Copy out each line of the listing below where the string "stark" appears.

::: Data for this exercise

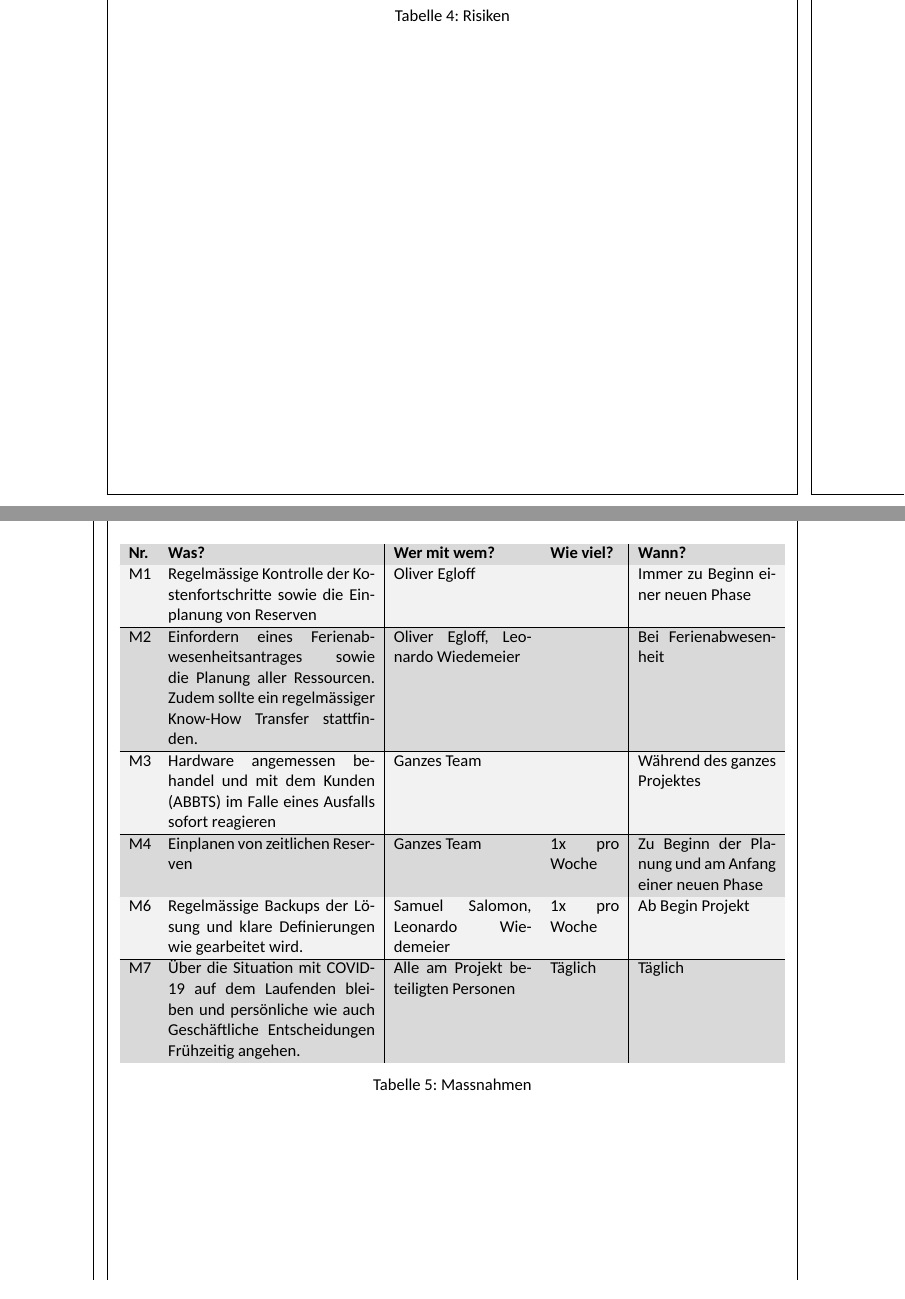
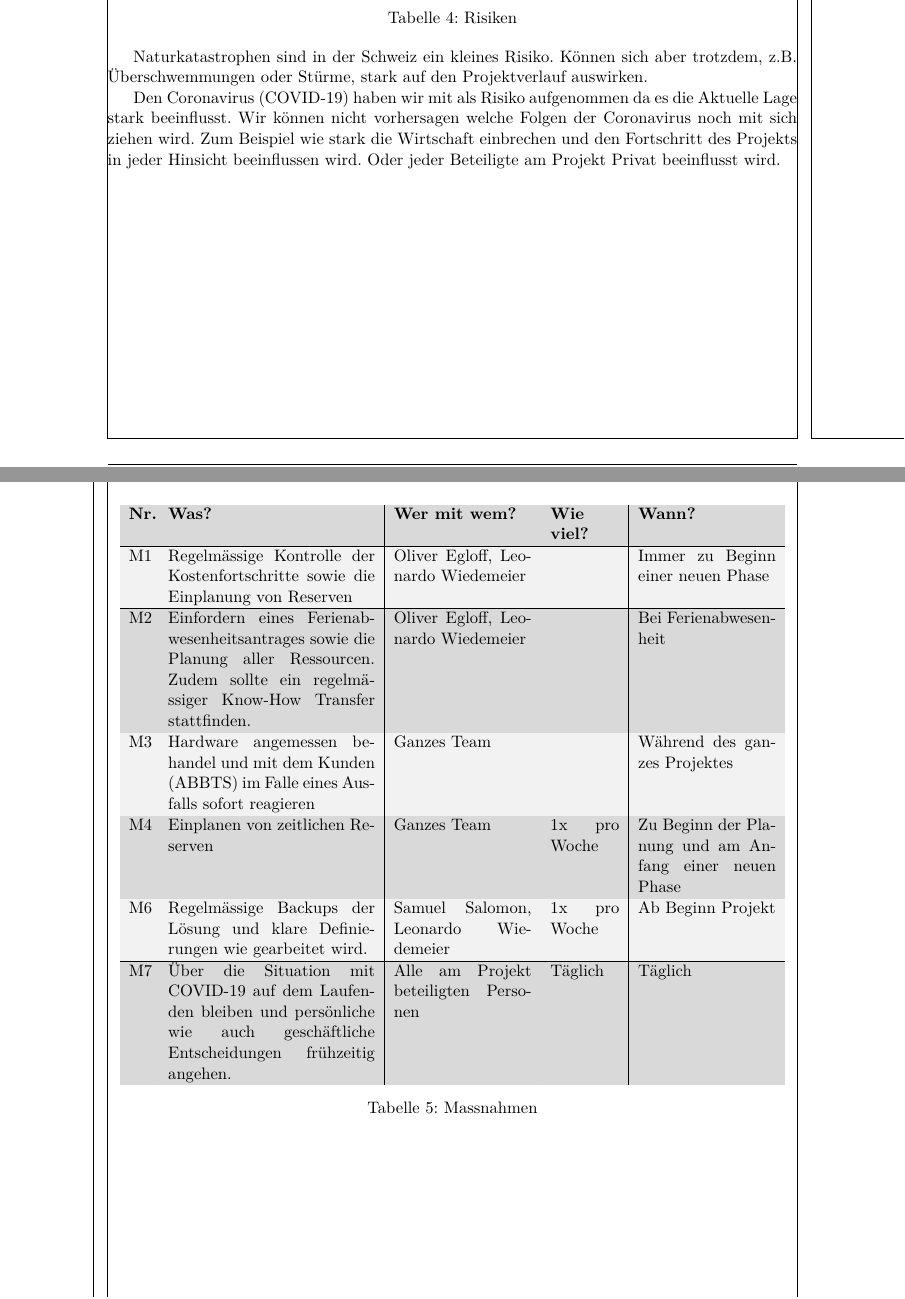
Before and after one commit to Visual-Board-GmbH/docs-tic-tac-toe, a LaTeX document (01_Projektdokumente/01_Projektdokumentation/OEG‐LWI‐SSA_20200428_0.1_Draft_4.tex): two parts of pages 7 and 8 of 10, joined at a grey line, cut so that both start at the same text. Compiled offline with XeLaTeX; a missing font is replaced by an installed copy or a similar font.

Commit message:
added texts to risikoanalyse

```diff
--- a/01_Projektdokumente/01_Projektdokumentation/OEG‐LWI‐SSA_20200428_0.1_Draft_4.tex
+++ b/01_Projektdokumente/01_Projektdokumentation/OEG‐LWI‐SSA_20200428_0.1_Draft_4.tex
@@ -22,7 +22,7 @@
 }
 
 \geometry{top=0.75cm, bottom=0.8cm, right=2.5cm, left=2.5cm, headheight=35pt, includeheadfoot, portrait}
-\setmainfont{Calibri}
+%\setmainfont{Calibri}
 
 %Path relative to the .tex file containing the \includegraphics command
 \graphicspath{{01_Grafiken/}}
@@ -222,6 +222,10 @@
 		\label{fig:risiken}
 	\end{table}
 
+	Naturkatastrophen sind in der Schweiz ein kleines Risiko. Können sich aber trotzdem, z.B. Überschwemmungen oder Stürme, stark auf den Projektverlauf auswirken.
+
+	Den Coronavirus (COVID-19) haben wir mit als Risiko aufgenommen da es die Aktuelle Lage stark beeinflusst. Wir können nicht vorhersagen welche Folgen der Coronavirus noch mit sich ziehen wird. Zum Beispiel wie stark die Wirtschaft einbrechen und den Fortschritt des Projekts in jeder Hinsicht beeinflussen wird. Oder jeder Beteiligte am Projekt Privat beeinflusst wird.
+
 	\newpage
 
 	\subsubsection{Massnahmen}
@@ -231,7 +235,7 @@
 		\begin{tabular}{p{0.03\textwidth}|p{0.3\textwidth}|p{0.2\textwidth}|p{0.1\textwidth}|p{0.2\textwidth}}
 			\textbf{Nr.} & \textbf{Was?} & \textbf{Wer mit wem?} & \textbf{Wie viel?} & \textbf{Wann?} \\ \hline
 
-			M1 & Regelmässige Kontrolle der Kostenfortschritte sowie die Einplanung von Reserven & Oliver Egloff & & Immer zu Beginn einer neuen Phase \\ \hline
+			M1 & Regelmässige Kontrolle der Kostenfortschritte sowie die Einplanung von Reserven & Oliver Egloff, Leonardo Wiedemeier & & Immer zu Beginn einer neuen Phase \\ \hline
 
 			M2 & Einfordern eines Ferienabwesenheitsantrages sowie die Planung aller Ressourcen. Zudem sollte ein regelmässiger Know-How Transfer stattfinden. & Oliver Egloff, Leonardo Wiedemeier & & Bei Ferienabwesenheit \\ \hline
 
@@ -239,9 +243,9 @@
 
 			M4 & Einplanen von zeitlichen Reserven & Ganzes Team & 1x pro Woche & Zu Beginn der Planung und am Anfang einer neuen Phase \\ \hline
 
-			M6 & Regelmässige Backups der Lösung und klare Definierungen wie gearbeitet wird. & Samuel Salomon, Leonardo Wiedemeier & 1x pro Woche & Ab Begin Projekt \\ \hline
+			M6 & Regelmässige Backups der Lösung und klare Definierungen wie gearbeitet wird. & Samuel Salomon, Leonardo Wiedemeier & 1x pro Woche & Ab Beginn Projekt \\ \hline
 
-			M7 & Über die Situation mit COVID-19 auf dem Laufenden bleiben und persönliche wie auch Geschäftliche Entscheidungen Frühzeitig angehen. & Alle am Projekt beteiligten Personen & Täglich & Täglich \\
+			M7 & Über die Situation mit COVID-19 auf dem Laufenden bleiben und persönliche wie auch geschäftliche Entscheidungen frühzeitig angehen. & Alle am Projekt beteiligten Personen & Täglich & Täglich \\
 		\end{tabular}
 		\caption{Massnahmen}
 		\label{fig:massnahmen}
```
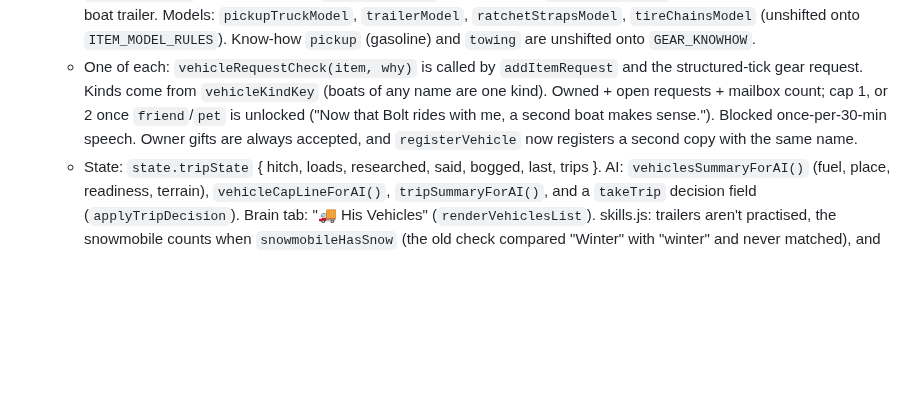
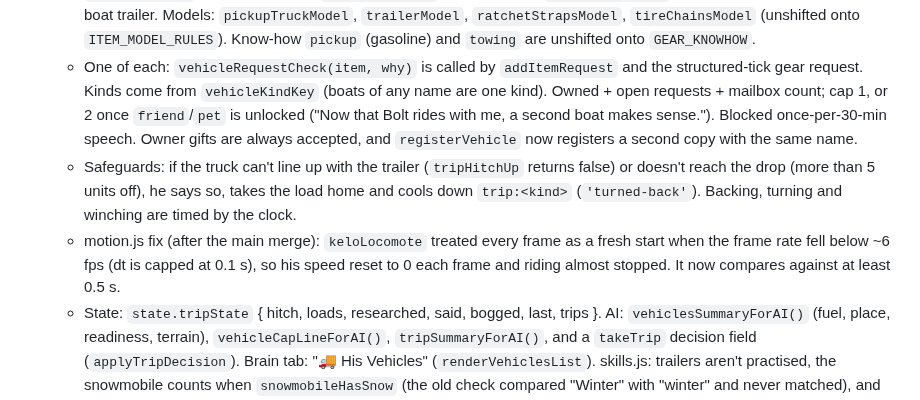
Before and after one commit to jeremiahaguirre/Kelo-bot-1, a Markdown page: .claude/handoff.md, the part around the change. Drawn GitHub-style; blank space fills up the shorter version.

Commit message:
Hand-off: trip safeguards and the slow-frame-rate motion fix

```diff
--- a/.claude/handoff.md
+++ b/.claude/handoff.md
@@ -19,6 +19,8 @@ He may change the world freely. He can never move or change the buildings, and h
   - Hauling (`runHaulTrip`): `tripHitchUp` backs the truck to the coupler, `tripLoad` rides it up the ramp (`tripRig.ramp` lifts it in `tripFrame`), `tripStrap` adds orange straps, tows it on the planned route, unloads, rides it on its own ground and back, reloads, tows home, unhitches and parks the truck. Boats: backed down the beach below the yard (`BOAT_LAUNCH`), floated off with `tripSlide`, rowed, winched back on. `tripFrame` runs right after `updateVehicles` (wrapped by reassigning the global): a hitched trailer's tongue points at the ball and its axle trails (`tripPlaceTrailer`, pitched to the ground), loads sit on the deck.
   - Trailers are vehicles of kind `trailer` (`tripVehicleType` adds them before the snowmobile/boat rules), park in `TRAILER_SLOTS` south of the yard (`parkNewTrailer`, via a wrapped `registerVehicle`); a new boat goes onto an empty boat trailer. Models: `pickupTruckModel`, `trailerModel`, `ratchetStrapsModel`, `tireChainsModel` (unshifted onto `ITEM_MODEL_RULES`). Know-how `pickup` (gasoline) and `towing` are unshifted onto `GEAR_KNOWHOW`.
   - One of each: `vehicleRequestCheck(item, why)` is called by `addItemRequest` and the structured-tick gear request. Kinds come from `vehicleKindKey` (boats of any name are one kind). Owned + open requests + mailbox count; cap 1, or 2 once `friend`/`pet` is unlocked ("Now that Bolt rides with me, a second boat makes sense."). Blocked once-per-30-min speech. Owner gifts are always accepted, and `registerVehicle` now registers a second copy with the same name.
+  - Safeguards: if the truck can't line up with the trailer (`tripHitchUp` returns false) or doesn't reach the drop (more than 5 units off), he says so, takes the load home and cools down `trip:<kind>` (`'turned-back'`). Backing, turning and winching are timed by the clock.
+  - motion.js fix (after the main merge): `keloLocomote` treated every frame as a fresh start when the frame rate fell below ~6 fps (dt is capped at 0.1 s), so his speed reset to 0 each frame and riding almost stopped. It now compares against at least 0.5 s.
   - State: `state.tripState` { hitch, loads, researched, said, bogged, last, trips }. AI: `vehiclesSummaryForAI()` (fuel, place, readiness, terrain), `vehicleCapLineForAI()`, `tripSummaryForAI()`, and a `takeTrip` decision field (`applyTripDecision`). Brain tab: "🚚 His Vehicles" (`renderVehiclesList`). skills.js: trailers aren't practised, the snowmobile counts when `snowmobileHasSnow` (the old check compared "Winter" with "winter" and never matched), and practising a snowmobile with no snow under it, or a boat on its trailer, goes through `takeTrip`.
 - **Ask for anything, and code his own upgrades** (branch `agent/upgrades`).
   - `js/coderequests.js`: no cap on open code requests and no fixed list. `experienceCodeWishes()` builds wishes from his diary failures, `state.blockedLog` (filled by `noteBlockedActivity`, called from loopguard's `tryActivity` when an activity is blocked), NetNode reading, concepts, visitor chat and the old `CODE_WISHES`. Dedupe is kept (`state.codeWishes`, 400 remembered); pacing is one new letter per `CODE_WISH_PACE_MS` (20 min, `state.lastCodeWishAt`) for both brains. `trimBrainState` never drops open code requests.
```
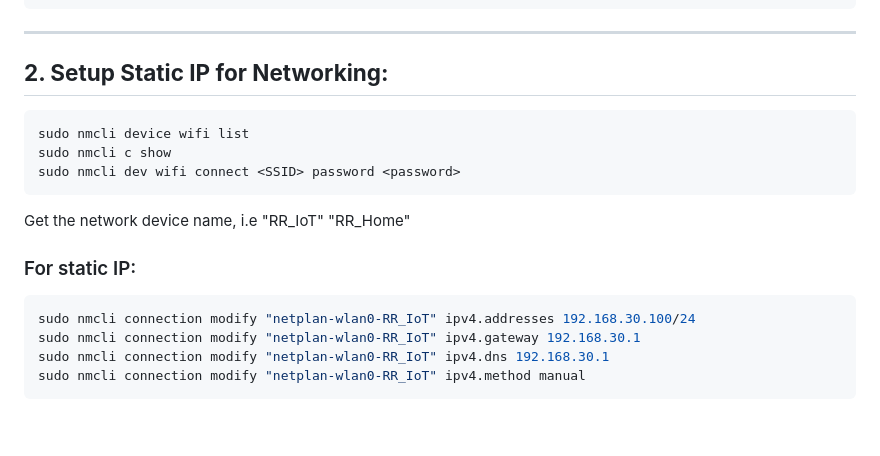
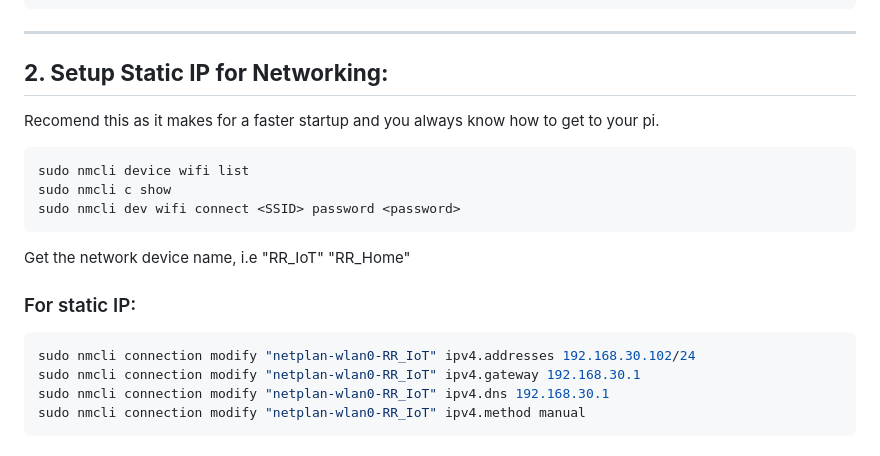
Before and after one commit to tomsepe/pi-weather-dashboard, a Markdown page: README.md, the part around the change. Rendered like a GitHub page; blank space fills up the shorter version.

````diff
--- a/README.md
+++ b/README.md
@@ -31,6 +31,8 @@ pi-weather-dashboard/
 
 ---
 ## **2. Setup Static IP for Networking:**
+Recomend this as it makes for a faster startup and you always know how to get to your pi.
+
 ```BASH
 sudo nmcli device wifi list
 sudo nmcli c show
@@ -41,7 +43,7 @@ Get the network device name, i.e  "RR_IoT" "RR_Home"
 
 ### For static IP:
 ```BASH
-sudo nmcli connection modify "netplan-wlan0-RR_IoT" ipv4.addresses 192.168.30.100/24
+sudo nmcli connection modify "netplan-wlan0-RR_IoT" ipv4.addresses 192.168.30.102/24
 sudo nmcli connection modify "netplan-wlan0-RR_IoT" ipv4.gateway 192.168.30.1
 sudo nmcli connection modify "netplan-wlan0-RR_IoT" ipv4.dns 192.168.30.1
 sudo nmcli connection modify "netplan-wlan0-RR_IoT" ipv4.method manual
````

::::::

Output below ::
+	Naturkatastrophen sind in der Schweiz ein kleines Risiko. Können sich aber trotzdem, z.B. Überschwemmungen oder Stürme, stark auf den Projektverlauf auswirken.
+	Den Coronavirus (COVID-19) haben wir mit als Risiko aufgenommen da es die Aktuelle Lage stark beeinflusst. Wir können nicht vorhersagen welche Folgen der Coronavirus noch mit sich ziehen wird. Zum Beispiel wie stark die Wirtschaft einbrechen und den Fortschritt des Projekts in jeder Hinsicht beeinflussen wird. Oder jeder Beteiligte am Projekt Privat beeinflusst wird.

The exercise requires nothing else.